== WORK INSTRUCTION ==
How many lines of these records hold the string "bold"? Reply with the number alone.
*** DATA TO USE
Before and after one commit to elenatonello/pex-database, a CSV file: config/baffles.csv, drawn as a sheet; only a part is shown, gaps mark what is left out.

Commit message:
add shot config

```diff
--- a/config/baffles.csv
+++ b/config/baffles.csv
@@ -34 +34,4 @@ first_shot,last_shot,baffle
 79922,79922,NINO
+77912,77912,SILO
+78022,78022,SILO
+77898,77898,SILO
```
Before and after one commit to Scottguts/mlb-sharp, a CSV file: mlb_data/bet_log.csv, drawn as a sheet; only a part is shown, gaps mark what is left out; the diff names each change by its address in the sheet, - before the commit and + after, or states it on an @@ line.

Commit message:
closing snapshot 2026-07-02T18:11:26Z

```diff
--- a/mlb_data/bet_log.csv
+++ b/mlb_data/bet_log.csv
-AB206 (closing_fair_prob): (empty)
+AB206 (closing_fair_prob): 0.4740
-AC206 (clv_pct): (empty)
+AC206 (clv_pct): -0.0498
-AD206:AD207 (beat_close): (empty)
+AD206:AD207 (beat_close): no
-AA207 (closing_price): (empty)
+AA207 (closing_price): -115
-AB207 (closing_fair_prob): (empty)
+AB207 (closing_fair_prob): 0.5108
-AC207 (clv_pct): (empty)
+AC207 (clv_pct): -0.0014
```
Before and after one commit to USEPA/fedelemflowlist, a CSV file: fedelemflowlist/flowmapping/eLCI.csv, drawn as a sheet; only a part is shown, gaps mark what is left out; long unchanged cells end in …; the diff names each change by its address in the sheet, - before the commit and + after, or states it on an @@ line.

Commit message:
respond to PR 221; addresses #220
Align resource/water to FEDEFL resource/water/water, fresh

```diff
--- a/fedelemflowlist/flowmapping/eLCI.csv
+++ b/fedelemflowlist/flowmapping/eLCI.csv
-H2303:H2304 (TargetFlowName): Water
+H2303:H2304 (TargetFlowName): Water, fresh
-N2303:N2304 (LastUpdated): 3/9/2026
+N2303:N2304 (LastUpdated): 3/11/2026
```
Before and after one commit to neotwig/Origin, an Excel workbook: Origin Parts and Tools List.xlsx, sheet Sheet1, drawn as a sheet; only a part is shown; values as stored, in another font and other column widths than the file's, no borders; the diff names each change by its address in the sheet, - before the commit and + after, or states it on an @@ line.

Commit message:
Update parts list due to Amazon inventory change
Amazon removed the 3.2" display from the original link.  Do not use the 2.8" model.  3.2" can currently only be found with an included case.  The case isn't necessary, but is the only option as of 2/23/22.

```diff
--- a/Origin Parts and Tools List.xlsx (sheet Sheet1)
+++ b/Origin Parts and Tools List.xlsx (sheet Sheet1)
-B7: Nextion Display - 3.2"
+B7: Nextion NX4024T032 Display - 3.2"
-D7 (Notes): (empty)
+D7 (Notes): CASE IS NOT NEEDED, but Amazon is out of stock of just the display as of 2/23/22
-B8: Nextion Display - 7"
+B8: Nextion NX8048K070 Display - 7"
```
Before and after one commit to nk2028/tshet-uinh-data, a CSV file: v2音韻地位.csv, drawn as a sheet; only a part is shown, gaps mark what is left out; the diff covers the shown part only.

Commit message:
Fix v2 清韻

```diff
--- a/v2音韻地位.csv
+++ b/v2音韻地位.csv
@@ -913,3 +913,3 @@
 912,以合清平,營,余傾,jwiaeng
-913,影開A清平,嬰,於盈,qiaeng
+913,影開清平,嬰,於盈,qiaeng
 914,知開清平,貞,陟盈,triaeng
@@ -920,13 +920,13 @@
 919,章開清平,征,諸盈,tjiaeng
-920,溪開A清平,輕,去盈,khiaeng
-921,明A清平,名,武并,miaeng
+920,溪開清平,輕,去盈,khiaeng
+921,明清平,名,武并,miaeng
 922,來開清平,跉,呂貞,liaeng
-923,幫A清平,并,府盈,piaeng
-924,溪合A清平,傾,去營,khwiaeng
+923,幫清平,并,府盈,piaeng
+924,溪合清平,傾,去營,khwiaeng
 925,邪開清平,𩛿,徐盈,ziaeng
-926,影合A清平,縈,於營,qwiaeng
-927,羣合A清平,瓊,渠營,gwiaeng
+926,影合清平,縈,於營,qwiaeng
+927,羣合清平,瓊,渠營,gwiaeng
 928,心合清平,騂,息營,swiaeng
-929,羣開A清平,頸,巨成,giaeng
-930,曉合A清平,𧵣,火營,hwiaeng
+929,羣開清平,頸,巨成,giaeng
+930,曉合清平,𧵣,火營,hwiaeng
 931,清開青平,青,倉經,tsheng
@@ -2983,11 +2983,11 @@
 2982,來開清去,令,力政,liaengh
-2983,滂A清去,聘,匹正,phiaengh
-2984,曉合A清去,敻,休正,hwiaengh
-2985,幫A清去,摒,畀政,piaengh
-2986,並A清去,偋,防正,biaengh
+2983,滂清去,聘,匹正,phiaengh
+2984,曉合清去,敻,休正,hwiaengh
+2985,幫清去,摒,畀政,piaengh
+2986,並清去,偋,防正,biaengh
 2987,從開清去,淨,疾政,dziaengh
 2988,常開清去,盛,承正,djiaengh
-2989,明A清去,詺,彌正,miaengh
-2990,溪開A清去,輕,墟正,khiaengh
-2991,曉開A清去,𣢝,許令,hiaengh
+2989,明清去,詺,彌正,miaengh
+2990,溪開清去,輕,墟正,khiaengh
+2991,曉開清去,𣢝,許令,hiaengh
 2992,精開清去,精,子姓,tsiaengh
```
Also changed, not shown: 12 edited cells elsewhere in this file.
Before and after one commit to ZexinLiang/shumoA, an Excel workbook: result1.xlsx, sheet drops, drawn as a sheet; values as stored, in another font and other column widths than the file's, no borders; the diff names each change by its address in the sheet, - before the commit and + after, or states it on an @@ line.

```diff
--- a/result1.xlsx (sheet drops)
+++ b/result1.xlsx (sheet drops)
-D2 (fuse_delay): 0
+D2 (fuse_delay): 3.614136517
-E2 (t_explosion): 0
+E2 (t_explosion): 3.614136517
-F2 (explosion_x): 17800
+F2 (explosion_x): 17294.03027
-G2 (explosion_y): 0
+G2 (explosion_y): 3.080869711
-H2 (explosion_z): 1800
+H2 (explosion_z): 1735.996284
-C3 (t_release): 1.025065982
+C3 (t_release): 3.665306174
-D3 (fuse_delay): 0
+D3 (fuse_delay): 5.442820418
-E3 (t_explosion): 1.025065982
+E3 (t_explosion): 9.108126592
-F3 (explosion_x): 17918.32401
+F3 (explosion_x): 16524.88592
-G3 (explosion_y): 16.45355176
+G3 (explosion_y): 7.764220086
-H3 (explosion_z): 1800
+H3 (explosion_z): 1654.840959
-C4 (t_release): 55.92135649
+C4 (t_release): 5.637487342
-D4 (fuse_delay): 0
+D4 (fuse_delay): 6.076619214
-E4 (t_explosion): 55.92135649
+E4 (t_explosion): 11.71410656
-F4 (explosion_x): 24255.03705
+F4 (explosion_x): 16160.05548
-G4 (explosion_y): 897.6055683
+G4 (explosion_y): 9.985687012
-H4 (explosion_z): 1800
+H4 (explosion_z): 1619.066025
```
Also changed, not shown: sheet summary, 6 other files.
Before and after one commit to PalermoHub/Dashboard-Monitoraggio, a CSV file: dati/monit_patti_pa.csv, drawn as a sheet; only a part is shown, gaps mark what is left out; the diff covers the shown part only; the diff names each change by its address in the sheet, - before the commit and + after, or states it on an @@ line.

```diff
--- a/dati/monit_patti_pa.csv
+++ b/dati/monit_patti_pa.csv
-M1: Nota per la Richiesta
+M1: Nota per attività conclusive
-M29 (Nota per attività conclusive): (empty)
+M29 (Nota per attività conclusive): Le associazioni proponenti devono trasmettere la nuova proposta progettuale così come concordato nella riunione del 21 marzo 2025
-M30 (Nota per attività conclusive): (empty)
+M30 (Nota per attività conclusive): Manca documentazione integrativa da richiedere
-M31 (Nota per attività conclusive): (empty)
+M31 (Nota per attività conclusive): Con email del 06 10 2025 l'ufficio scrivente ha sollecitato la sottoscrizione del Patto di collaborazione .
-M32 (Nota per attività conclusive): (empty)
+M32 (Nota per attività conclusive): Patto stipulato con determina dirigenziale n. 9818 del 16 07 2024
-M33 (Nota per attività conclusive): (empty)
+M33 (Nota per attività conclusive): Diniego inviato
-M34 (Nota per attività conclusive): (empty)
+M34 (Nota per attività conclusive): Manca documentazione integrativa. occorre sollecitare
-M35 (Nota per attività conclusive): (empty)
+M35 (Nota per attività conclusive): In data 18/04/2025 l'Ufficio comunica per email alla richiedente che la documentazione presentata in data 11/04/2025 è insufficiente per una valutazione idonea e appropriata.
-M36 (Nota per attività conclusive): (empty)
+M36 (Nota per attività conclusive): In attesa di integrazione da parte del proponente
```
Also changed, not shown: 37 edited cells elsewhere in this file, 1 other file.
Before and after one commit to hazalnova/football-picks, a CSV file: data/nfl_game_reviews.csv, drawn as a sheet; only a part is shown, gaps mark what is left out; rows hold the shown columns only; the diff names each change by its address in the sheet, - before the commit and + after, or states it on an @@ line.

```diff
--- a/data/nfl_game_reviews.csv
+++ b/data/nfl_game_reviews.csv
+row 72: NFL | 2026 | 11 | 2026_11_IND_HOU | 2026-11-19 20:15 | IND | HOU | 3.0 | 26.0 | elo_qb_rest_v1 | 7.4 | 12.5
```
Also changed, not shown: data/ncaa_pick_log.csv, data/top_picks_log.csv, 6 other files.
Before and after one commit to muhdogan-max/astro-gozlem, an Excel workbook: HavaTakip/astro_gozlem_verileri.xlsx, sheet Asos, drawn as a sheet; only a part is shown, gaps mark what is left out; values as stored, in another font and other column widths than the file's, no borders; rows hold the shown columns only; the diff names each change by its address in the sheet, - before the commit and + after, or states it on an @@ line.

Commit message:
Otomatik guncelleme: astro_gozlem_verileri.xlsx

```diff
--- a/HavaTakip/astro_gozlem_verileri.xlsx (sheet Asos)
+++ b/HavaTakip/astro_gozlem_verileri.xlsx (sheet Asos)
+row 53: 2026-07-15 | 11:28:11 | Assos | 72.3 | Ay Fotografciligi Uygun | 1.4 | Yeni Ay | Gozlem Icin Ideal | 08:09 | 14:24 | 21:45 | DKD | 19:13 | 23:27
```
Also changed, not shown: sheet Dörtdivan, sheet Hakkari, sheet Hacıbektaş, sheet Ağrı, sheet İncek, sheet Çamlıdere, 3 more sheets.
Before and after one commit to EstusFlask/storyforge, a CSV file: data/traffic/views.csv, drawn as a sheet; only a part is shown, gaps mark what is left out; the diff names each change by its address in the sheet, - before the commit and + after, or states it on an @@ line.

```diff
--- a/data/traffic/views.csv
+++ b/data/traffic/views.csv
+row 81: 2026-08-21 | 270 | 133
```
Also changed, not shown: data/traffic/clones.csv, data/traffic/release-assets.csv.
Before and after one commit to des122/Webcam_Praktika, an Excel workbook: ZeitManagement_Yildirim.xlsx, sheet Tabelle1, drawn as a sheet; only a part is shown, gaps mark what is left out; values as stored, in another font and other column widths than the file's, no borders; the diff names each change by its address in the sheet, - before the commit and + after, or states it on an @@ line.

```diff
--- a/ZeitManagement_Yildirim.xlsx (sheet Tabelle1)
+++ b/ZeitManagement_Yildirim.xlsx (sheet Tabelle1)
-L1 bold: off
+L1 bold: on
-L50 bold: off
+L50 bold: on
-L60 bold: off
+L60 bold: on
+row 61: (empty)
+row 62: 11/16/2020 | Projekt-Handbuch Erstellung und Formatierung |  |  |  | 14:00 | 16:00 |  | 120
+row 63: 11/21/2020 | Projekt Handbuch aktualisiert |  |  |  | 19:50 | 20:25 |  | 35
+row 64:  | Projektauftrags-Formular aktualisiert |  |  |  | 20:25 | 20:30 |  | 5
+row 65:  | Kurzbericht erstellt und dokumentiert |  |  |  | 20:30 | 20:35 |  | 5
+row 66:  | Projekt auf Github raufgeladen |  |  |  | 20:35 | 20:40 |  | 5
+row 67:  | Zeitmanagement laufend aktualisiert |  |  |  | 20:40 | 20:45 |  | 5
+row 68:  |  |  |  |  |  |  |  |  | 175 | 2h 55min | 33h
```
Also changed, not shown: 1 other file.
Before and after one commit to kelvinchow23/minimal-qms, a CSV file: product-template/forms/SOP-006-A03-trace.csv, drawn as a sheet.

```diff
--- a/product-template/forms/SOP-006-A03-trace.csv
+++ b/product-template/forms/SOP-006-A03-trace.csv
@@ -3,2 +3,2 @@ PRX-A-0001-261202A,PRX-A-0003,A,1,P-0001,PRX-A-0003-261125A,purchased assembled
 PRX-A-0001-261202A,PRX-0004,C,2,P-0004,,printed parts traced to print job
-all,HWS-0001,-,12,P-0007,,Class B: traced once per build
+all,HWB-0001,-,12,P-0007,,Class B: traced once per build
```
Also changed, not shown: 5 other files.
******
== EXERCISE SOLUTION ==
6